[Data — start]
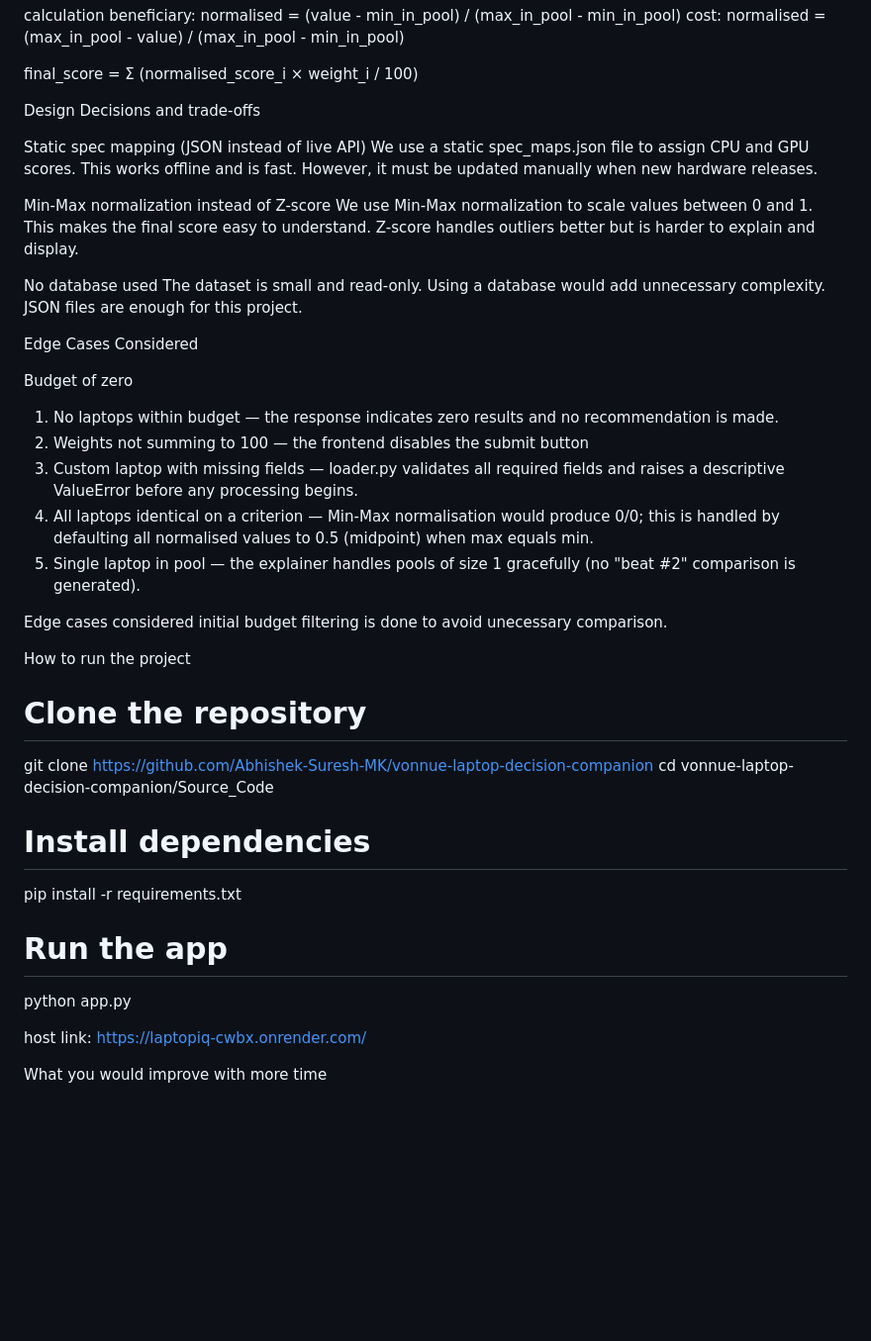
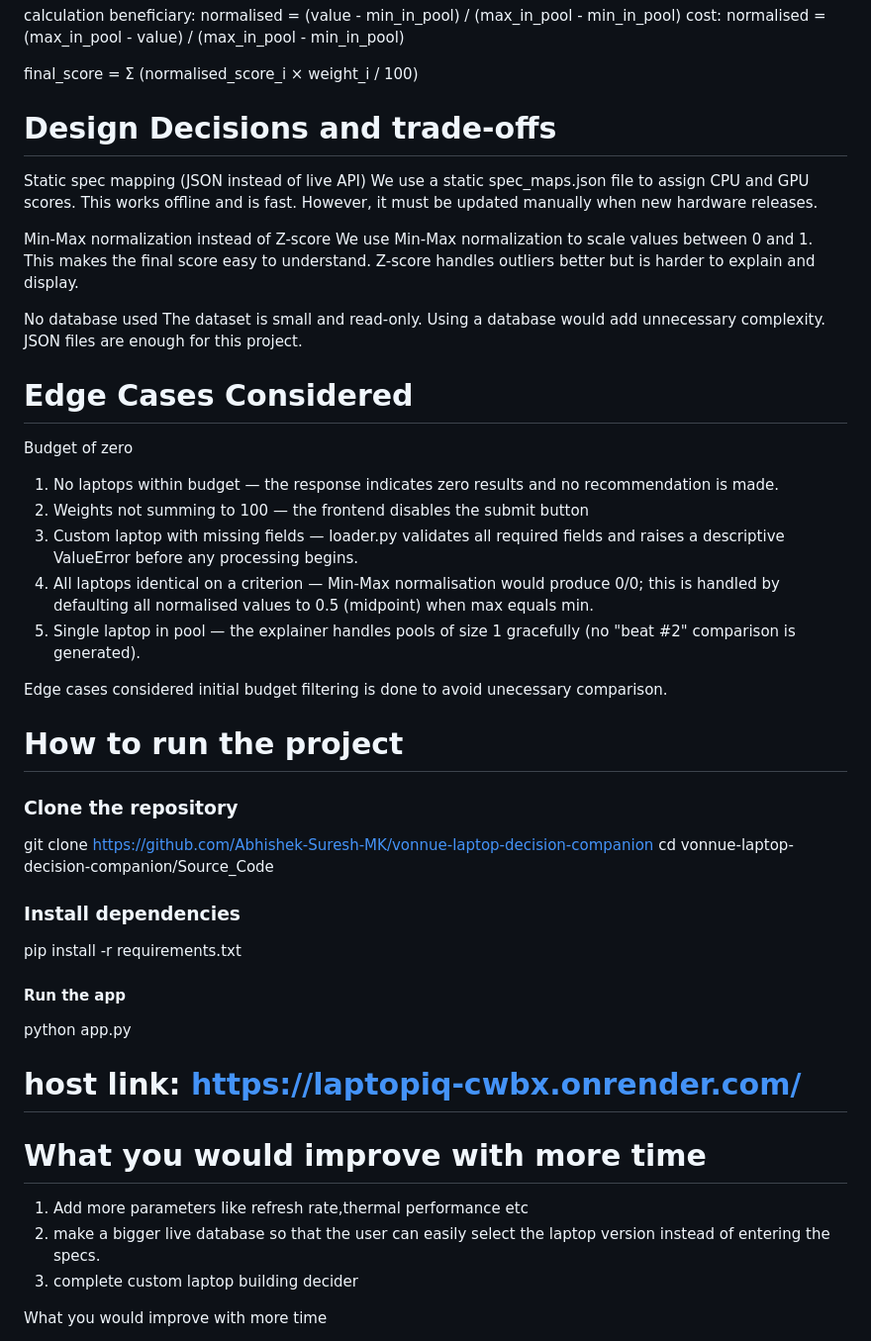
Before and after one commit to Abhishek-Suresh-MK/prediction-system, a Markdown page: README.md, the part around one of its changes. Shown at 99% size. GitHub-like rendering; blank space fills up the shorter version.

Commit message:
Update README.md to use proper markdown headers

```diff
--- a/README.md
+++ b/README.md
@@ -80,7 +80,7 @@ cost: normalised = (max_in_pool - value) / (max_in_pool - min_in_pool)
 
 final_score = Σ (normalised_score_i × weight_i / 100)
 
-Design Decisions and trade-offs
+# Design Decisions and trade-offs
 
 Static spec mapping (JSON instead of live API)
 We use a static spec_maps.json file to assign CPU and GPU scores.
@@ -97,7 +97,7 @@ The dataset is small and read-only.
 Using a database would add unnecessary complexity.
 JSON files are enough for this project.
 
-Edge Cases Considered
+# Edge Cases Considered
 
 Budget of zero
 1) No laptops within budget — the response indicates zero results and no recommendation is made.
@@ -111,19 +111,25 @@ Budget of zero
 Edge cases considered
 initial budget filtering is done to avoid unecessary comparison.
 
-How to run the project
+# How to run the project
 
-# Clone the repository
+### Clone the repository
 git clone https://github.com/Abhishek-Suresh-MK/vonnue-laptop-decision-companion
 cd vonnue-laptop-decision-companion/Source_Code
 
-# Install dependencies
+### Install dependencies
 pip install -r requirements.txt
 
-# Run the app
+#### Run the app
 python app.py
 
-host link: https://laptopiq-cwbx.onrender.com/
+# host link: https://laptopiq-cwbx.onrender.com/
+
+# What you would improve with more time
+
+1) Add more parameters like refresh rate,thermal performance etc
+2) make a bigger live database so that the user can easily select the laptop version instead of entering the specs.
+3) complete custom laptop building decider
 
 What you would improve with more time
 
```
Also changed, not shown: other parts of README.md (+2 -2 lines).
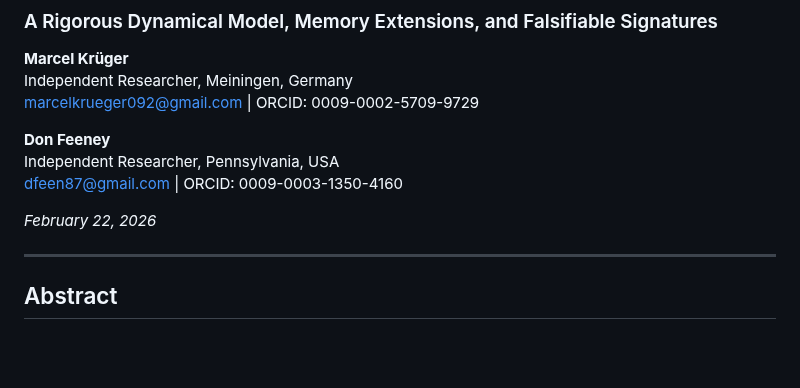
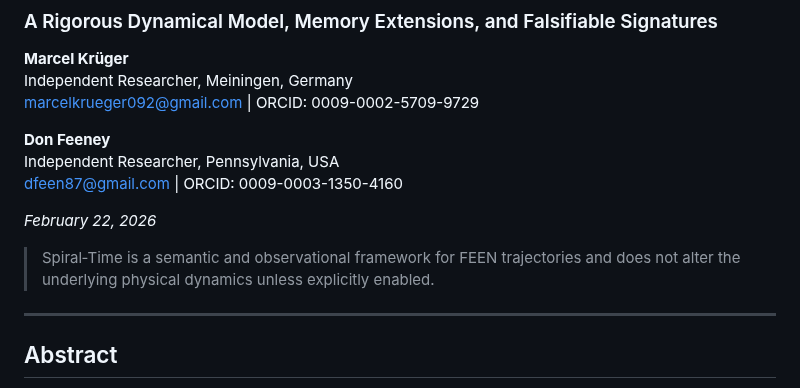
Before and after one commit to dfeen87/FEEN, a Markdown page: docs/SPIRAL_TIME.md, the part around the change. Rendered like a GitHub page; blank space fills up the shorter version.

Commit message:
Update SPIRAL_TIME.md with framework introduction
Added a brief introduction to Spiral-Time framework.

```diff
--- a/docs/SPIRAL_TIME.md
+++ b/docs/SPIRAL_TIME.md
@@ -10,6 +10,8 @@ Independent Researcher, Pennsylvania, USA
 dfeen87@gmail.com | ORCID: 0009-0003-1350-4160
 
 *February 22, 2026*
+
+> Spiral‑Time is a semantic and observational framework for FEEN trajectories and does not alter the underlying physical dynamics unless explicitly enabled.
 
 ---
 
```
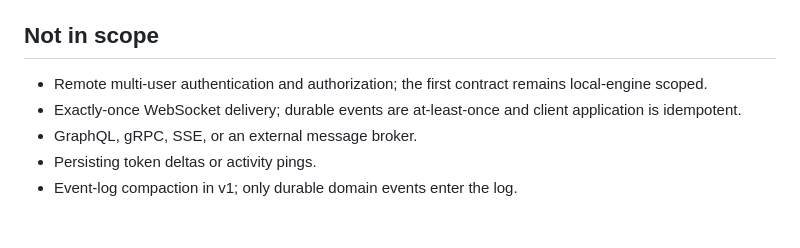
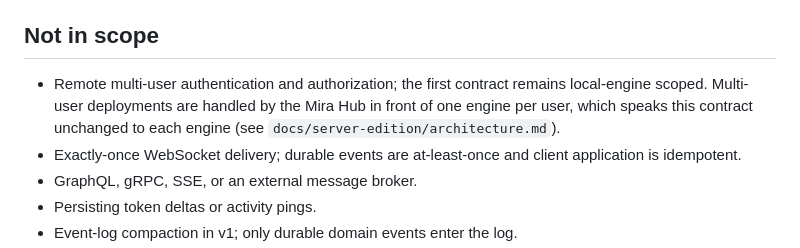
Before and after one commit to MIRA-Intelligence/mira, a Markdown page: docs/modular-workflow-api-contract.md, the part around the change. Rendered like a GitHub page; blank space fills up the shorter version.

```diff
--- a/docs/modular-workflow-api-contract.md
+++ b/docs/modular-workflow-api-contract.md
@@ -432,7 +432,7 @@ Artifact import/content, executor activity streaming, recovery UI, structured in
 
 ## Not in scope
 
-- Remote multi-user authentication and authorization; the first contract remains local-engine scoped.
+- Remote multi-user authentication and authorization; the first contract remains local-engine scoped. Multi-user deployments are handled by the Mira Hub in front of one engine per user, which speaks this contract unchanged to each engine (see `docs/server-edition/architecture.md`).
 - Exactly-once WebSocket delivery; durable events are at-least-once and client application is idempotent.
 - GraphQL, gRPC, SSE, or an external message broker.
 - Persisting token deltas or activity pings.
```
Also changed, not shown: docs/server-edition/architecture.md (added, +563 -0 lines).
[Data — finish]
How to complete this task |
Above are the entries; copy every line among them that contains the word "Edge".

Task solution |
-Edge Cases Considered
+# Edge Cases Considered
 Edge cases considered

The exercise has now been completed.